⟨
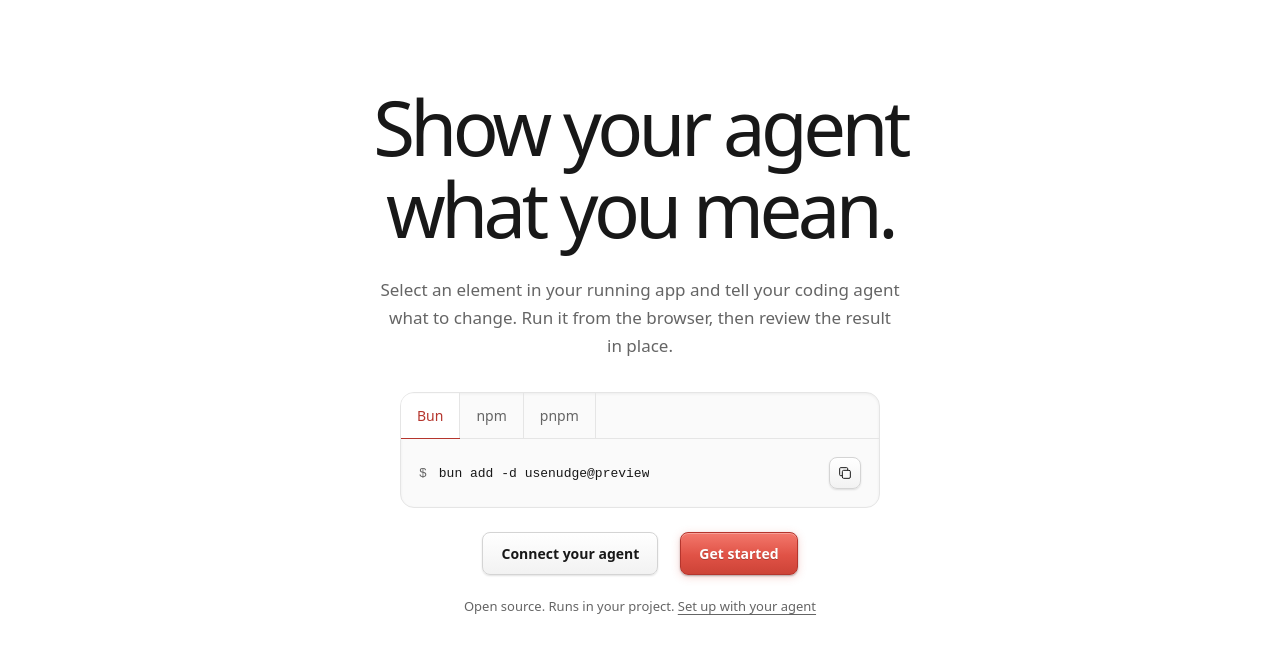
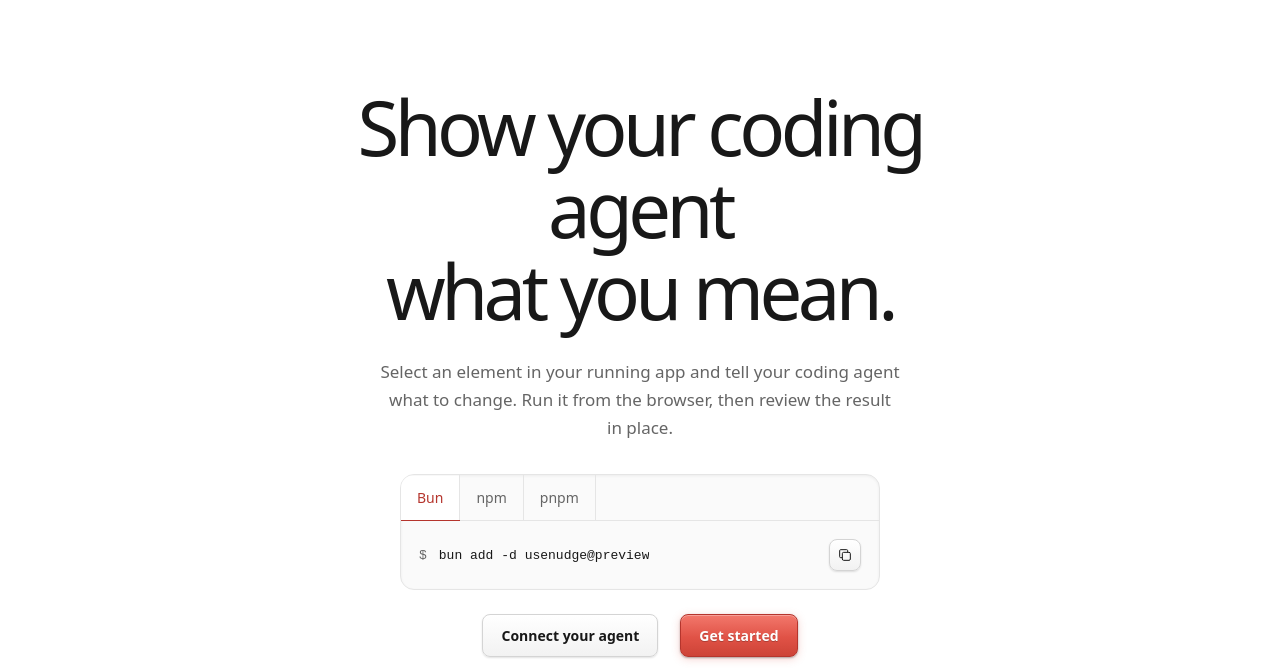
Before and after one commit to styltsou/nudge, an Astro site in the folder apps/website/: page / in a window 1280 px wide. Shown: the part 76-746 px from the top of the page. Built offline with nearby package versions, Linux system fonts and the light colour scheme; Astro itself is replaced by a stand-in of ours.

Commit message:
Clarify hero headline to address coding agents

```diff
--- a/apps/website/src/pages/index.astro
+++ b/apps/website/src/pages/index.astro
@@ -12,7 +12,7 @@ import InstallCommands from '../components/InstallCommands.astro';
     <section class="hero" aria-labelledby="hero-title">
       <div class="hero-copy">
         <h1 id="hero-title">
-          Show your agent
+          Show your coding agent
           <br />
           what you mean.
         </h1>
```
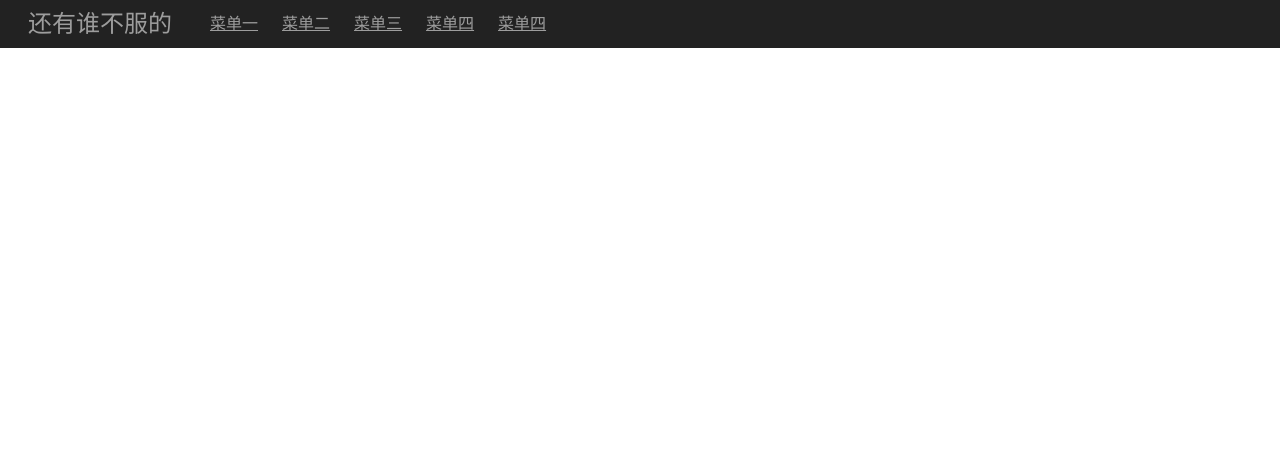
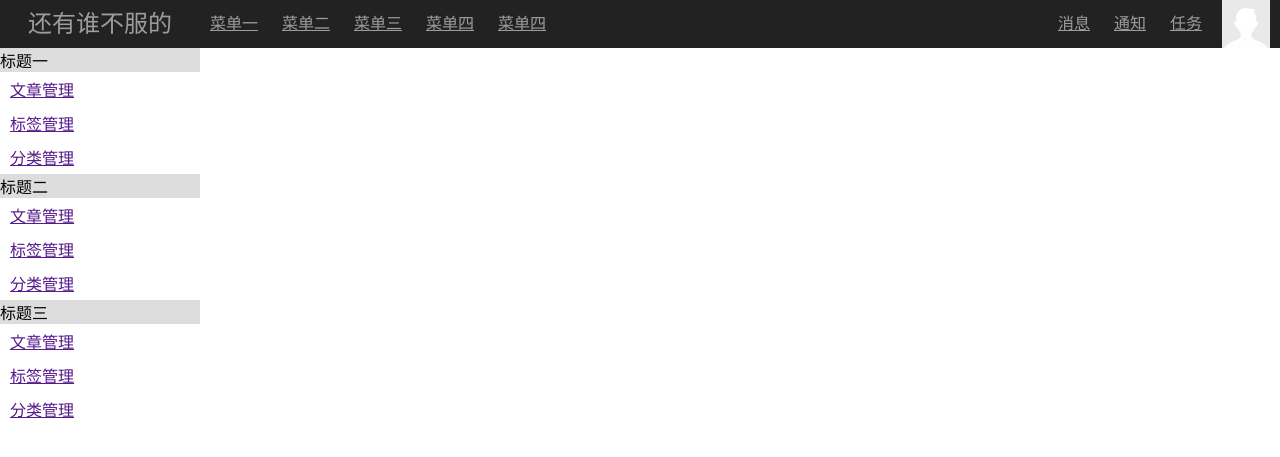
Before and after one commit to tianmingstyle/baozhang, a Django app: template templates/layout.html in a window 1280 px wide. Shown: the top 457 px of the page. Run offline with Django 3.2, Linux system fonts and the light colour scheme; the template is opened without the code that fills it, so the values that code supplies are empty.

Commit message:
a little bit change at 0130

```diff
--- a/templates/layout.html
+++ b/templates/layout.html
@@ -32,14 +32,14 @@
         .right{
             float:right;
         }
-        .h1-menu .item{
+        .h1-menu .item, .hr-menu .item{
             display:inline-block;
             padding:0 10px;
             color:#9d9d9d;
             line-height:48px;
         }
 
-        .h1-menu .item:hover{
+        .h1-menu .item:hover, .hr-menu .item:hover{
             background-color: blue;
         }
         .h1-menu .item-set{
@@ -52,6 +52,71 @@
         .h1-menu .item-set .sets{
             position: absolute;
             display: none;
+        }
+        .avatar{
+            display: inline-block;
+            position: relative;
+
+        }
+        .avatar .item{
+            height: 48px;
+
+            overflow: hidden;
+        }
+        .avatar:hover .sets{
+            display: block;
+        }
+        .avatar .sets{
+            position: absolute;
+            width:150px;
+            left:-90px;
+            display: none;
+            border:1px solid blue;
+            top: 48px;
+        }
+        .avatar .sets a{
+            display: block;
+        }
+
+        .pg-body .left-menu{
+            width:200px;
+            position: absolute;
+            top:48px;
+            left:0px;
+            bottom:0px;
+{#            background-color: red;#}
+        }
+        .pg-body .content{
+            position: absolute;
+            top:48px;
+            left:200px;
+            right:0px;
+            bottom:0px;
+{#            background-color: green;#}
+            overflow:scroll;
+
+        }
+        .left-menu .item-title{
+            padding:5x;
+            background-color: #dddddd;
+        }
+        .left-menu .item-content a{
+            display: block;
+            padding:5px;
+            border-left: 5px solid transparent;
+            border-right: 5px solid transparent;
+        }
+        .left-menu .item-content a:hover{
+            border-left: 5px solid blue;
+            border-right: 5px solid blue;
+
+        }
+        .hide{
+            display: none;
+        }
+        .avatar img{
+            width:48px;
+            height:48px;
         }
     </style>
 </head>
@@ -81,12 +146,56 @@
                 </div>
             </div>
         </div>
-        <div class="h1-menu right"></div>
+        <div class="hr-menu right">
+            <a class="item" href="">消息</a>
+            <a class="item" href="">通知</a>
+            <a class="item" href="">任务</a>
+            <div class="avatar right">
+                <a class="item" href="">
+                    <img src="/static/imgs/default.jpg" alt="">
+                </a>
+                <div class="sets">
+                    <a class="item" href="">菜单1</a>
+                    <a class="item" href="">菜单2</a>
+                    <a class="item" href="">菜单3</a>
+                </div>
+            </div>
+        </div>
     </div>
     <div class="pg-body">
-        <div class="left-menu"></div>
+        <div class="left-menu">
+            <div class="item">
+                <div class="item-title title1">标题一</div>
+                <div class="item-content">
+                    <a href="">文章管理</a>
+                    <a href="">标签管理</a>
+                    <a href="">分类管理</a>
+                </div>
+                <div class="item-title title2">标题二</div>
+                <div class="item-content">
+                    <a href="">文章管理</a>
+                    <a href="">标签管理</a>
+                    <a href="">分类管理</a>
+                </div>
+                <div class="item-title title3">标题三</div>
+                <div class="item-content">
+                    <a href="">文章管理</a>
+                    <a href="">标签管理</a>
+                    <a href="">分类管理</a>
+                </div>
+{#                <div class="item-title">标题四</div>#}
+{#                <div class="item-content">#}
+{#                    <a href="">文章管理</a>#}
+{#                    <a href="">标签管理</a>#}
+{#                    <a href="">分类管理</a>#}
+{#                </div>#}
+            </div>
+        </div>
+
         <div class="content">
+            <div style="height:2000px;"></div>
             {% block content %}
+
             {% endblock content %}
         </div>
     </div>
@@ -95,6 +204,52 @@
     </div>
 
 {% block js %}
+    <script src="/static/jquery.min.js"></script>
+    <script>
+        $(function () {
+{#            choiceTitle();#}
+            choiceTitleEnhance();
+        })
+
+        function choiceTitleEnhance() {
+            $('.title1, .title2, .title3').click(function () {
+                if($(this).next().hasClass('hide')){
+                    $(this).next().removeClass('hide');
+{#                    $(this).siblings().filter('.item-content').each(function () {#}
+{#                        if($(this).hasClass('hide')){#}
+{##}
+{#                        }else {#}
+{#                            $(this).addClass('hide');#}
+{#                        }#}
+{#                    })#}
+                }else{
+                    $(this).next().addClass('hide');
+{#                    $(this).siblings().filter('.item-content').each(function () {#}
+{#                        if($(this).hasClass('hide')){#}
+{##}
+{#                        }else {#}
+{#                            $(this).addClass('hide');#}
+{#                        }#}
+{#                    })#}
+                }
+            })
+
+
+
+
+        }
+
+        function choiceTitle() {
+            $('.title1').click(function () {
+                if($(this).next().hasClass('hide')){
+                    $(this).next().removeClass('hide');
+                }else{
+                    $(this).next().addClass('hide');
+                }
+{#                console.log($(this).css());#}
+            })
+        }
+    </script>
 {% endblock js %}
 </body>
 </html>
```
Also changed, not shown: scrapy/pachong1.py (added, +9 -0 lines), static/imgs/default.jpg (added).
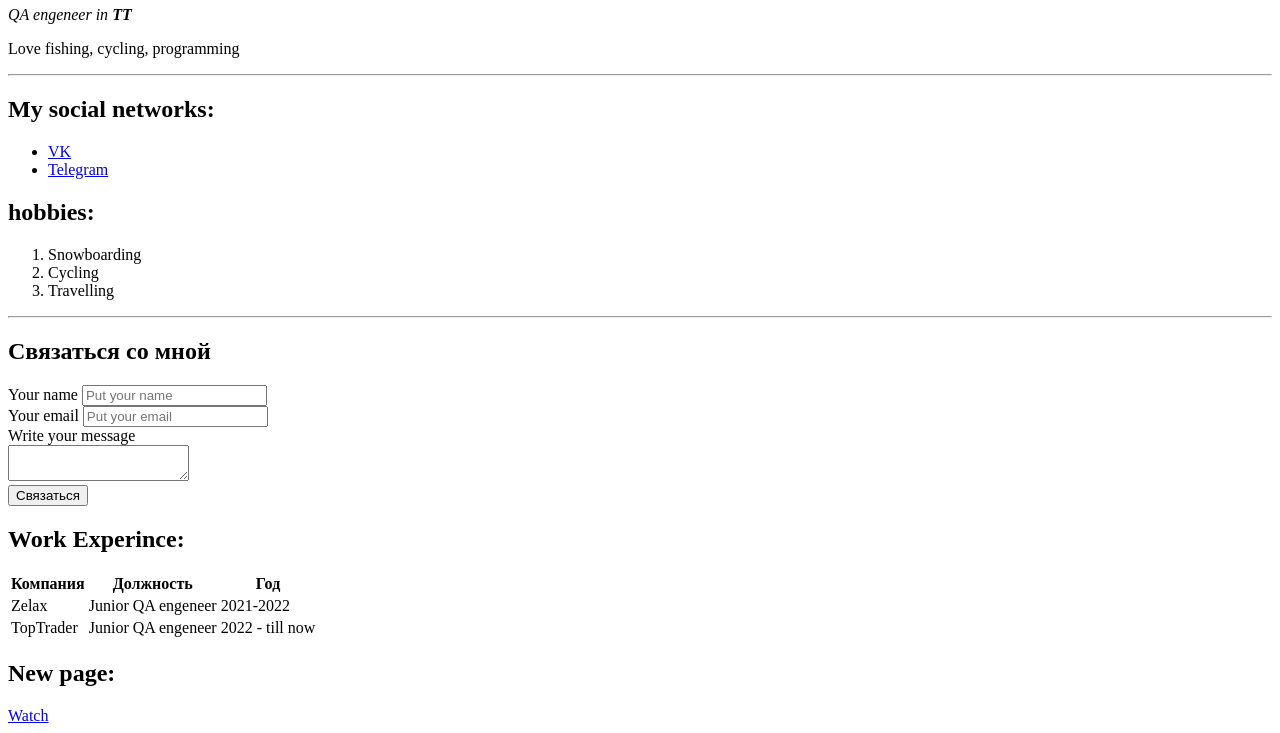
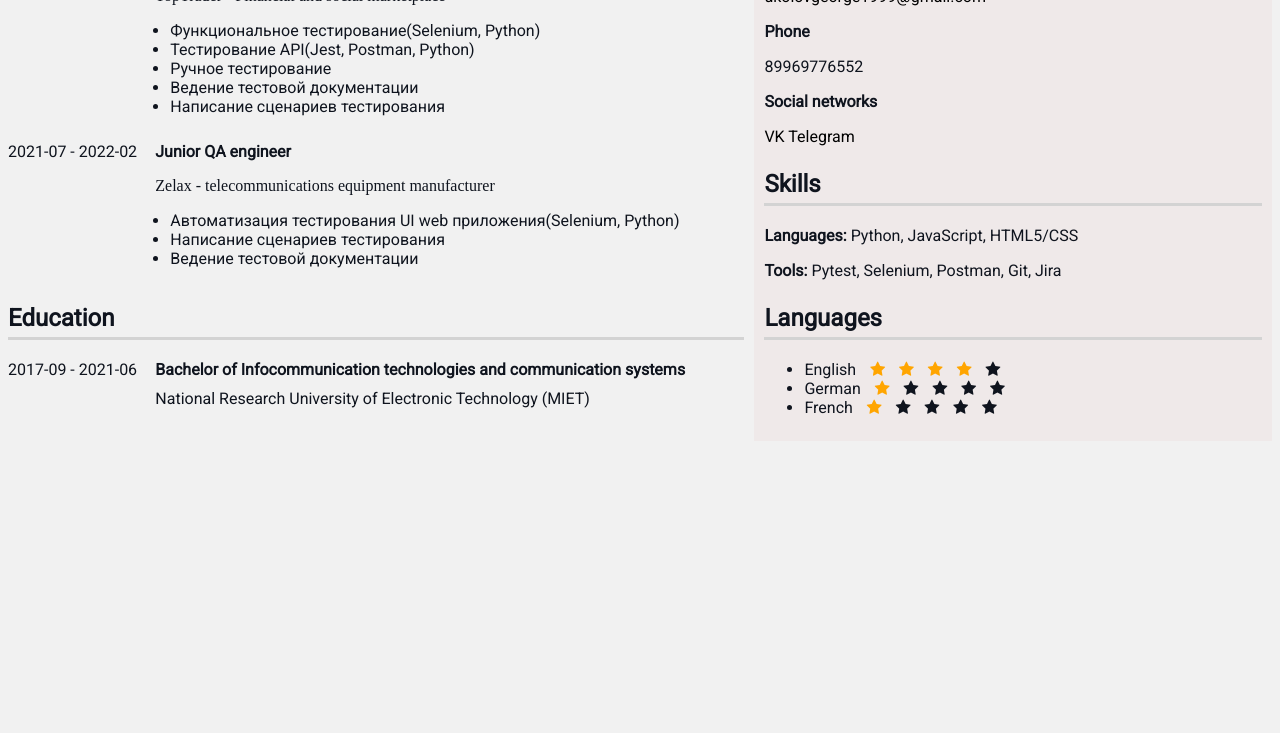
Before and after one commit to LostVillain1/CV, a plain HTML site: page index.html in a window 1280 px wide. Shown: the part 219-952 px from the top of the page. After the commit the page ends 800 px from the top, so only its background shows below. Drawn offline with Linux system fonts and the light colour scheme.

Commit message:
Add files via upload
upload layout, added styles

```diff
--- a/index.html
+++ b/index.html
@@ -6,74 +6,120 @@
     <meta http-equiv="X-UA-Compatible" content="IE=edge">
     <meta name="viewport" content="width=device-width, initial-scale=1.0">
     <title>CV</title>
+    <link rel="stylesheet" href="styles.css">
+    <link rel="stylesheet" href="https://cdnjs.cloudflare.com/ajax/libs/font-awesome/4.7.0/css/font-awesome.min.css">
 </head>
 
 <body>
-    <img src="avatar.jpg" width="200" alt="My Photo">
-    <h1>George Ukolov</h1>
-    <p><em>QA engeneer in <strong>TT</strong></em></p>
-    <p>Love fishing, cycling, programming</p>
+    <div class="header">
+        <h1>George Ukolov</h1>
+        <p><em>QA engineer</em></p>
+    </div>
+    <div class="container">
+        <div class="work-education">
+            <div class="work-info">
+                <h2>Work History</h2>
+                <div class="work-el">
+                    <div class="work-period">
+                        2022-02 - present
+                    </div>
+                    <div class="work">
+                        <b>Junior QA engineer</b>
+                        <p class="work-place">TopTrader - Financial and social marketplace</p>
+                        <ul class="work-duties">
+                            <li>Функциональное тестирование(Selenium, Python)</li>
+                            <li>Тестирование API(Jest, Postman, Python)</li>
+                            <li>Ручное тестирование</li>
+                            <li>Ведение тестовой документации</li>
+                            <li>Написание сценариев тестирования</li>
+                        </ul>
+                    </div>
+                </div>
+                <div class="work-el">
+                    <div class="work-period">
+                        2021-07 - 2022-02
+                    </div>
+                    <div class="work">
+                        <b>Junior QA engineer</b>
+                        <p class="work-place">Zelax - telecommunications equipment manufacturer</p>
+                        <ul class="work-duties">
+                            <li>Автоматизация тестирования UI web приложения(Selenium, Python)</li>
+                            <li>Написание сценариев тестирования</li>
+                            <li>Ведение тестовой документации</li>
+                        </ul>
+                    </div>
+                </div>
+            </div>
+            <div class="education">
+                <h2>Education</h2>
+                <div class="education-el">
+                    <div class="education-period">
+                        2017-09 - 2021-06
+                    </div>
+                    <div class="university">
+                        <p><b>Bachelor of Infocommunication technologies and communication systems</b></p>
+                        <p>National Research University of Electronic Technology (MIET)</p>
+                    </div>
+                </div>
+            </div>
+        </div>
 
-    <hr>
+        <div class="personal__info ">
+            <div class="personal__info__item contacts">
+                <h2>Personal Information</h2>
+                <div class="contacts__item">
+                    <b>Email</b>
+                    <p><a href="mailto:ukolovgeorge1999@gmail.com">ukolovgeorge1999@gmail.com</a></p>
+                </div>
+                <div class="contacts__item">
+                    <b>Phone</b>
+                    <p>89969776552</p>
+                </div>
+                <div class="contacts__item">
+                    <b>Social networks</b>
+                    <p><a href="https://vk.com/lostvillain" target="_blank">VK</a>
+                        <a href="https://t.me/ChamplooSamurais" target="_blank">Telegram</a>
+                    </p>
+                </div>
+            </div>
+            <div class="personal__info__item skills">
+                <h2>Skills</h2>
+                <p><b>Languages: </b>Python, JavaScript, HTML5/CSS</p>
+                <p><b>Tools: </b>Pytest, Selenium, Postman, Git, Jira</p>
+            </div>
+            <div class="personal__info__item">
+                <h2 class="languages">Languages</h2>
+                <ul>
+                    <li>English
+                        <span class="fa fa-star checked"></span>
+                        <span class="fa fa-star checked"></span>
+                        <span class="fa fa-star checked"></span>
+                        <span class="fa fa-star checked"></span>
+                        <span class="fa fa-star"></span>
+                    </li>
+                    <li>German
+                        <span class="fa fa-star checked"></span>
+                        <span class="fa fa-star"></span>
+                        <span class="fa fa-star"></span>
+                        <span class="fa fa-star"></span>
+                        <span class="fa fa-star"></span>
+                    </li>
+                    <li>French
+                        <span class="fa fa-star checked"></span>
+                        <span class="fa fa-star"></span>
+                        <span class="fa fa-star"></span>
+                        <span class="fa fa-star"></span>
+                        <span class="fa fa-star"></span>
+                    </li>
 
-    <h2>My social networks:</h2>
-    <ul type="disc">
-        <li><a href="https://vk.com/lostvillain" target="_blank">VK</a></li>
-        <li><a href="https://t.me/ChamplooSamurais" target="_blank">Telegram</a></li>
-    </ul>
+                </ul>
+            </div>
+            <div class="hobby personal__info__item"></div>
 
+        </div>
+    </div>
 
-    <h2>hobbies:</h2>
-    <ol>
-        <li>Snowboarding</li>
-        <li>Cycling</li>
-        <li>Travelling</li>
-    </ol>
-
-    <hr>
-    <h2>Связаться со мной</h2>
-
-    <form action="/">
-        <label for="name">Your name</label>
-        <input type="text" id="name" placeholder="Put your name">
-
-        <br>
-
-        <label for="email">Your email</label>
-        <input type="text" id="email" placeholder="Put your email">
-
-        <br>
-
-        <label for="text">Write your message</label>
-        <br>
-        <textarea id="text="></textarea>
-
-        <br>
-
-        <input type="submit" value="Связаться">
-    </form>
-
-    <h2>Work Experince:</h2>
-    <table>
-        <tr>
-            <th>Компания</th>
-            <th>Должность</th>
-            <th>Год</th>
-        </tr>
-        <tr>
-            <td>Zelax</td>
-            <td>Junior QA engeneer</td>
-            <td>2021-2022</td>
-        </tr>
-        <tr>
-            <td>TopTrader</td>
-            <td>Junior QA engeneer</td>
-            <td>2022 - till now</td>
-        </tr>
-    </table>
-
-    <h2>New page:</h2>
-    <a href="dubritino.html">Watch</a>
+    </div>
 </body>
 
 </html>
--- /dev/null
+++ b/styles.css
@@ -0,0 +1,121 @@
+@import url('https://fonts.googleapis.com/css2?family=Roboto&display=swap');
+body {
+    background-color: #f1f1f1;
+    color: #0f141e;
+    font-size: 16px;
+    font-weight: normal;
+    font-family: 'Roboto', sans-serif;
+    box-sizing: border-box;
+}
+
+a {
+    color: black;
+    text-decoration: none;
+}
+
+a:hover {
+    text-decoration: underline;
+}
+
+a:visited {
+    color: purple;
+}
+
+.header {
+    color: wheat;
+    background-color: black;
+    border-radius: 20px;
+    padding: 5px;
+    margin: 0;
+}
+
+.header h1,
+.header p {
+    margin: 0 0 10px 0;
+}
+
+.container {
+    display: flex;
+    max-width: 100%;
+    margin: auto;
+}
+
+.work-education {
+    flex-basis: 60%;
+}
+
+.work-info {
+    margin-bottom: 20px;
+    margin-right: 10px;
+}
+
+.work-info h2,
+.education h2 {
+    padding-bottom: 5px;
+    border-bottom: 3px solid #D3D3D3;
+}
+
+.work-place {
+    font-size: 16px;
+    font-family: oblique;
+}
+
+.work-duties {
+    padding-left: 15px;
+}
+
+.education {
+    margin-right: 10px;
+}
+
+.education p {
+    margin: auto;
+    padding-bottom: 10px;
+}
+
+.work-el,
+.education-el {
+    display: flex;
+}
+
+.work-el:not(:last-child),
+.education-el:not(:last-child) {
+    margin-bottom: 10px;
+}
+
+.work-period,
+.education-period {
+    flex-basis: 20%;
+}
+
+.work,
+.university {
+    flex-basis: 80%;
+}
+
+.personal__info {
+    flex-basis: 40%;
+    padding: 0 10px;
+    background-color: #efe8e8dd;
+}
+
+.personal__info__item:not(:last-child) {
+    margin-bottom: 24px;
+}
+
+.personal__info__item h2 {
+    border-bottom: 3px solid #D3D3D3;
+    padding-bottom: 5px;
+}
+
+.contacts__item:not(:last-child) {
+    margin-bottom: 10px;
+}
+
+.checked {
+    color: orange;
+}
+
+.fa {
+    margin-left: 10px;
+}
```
⟩
ACTIVITY
Tally every line above that has the word "solid", and report the total with no other words.

OUTPUT FOR THIS EXERCISE
7